[[ Supplied entries, beginning ]]

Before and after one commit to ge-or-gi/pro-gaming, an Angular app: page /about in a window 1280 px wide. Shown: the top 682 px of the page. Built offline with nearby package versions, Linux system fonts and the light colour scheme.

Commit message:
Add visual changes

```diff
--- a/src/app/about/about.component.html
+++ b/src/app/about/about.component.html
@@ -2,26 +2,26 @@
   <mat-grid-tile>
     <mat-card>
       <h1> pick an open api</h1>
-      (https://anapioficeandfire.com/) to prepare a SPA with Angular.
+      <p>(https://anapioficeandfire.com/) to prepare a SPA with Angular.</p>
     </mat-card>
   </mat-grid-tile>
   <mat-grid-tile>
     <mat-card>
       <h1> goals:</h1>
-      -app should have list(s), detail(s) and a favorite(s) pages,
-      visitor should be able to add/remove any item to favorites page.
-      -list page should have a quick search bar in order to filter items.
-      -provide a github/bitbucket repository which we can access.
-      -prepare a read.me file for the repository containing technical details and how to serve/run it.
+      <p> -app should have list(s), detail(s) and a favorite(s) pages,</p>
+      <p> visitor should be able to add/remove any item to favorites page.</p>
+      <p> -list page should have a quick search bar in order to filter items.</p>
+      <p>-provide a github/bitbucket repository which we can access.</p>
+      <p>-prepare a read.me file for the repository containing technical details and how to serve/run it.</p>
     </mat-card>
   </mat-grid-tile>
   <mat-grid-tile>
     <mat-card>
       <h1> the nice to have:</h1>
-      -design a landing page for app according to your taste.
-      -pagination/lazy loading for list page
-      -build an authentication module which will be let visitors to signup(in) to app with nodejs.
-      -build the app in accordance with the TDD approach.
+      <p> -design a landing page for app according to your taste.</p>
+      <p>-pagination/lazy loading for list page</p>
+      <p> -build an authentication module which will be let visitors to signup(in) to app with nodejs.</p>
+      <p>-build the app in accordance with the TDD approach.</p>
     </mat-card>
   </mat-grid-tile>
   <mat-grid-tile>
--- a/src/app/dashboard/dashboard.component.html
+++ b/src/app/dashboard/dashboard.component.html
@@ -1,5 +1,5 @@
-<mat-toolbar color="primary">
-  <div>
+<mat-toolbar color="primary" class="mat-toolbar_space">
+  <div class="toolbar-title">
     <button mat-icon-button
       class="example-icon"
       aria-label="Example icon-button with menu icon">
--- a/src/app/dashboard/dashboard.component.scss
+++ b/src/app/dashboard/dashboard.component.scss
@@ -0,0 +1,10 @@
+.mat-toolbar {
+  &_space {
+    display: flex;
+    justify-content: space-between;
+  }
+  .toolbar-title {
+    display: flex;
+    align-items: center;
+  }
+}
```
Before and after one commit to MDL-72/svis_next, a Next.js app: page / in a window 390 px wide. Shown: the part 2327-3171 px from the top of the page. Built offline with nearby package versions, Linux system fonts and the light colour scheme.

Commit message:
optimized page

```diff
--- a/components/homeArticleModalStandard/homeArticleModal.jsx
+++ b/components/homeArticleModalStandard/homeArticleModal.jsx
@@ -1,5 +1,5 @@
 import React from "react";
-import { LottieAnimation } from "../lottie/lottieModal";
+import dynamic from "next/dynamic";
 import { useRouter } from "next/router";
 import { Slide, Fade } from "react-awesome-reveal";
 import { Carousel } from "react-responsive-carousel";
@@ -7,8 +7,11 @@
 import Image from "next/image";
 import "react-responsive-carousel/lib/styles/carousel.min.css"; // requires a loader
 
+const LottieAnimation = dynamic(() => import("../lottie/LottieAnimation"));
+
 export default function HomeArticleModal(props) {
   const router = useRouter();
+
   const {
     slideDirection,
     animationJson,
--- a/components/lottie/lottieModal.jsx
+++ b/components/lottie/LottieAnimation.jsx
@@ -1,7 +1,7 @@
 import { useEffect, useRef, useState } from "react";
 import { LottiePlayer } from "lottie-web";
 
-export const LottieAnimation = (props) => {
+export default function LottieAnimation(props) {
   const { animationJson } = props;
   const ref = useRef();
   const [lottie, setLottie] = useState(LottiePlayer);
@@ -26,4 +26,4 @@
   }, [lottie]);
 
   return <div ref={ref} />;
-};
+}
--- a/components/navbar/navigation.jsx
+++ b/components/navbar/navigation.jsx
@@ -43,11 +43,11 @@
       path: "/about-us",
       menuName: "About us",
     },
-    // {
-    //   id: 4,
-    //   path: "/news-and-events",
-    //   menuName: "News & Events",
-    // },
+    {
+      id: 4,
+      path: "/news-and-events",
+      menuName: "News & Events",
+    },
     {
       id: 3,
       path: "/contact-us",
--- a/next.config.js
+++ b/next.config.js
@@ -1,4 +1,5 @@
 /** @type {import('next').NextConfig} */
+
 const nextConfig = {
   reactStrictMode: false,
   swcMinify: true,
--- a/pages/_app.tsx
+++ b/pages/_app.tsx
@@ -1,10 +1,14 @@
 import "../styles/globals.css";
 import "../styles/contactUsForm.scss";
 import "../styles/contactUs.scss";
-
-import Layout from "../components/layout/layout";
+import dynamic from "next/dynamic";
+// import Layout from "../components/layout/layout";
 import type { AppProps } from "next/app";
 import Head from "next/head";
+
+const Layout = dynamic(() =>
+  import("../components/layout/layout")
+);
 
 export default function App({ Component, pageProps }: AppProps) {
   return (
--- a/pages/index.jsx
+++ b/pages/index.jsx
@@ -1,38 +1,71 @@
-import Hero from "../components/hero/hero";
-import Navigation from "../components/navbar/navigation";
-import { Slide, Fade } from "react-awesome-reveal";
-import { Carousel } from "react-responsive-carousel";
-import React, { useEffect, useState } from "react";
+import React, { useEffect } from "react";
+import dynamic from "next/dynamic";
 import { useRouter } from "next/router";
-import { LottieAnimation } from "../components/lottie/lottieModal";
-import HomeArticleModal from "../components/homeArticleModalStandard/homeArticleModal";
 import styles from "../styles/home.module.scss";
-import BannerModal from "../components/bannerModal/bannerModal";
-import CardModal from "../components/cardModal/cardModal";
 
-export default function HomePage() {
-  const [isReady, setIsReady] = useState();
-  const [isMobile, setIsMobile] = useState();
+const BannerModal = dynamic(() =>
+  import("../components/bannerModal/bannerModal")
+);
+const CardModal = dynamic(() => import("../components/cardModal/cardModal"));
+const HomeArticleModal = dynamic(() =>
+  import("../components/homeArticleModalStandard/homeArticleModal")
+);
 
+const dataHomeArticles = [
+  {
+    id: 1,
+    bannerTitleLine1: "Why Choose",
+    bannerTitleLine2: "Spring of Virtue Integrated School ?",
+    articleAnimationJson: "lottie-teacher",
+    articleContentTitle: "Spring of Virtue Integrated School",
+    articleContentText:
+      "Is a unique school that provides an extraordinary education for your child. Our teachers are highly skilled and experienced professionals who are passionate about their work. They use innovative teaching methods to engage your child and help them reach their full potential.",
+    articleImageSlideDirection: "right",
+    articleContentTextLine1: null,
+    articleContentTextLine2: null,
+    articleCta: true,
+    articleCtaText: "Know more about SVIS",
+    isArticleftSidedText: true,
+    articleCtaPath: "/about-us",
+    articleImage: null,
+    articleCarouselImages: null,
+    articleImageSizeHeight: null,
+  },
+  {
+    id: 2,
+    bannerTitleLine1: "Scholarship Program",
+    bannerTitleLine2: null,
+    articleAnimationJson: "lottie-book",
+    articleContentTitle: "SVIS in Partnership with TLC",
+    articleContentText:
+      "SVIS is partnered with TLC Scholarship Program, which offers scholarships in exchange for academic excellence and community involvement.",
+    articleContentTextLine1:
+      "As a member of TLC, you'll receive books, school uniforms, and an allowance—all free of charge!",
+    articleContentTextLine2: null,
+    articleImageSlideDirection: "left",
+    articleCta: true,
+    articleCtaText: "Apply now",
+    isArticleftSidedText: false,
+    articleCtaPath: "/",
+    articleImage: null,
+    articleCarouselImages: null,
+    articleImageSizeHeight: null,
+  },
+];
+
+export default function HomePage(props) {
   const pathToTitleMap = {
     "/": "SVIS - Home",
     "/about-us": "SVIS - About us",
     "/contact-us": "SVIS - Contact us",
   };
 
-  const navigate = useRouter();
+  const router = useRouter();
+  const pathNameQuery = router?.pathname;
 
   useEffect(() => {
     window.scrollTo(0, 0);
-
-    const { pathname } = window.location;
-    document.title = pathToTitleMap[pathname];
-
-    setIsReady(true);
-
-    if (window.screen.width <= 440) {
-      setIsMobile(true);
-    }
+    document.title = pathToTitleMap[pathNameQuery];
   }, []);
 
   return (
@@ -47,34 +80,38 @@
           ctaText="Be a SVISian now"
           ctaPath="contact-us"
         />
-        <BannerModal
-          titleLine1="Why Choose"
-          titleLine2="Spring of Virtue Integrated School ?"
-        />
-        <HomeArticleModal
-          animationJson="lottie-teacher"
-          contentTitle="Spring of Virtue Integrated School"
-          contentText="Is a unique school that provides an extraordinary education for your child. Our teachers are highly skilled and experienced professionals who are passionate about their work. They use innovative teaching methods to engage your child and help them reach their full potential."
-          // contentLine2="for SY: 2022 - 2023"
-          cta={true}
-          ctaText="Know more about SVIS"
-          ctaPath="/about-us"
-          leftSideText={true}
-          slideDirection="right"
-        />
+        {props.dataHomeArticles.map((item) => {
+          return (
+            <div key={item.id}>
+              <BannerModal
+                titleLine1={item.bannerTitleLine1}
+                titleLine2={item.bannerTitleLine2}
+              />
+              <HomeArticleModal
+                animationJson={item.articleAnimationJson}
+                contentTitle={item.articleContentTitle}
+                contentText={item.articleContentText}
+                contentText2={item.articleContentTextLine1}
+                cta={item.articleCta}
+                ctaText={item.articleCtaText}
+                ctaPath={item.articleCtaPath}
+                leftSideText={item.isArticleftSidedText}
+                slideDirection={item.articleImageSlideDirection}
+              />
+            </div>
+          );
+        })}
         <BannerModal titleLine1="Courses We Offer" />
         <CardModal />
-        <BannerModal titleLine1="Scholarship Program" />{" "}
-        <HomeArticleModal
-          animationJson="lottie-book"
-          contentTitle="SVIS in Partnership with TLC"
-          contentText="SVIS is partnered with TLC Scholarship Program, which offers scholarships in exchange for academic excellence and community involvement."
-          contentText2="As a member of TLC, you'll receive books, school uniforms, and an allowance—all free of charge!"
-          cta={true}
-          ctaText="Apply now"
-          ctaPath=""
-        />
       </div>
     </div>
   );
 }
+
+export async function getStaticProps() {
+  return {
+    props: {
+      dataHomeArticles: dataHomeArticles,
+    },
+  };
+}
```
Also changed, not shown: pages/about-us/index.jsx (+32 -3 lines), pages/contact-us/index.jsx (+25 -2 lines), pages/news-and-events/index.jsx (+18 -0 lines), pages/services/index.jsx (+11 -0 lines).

[[ Supplied entries, end ]]

Reproduce every line above that contains the string "html".

# Task output
--- a/src/app/about/about.component.html
+++ b/src/app/about/about.component.html
--- a/src/app/dashboard/dashboard.component.html
+++ b/src/app/dashboard/dashboard.component.html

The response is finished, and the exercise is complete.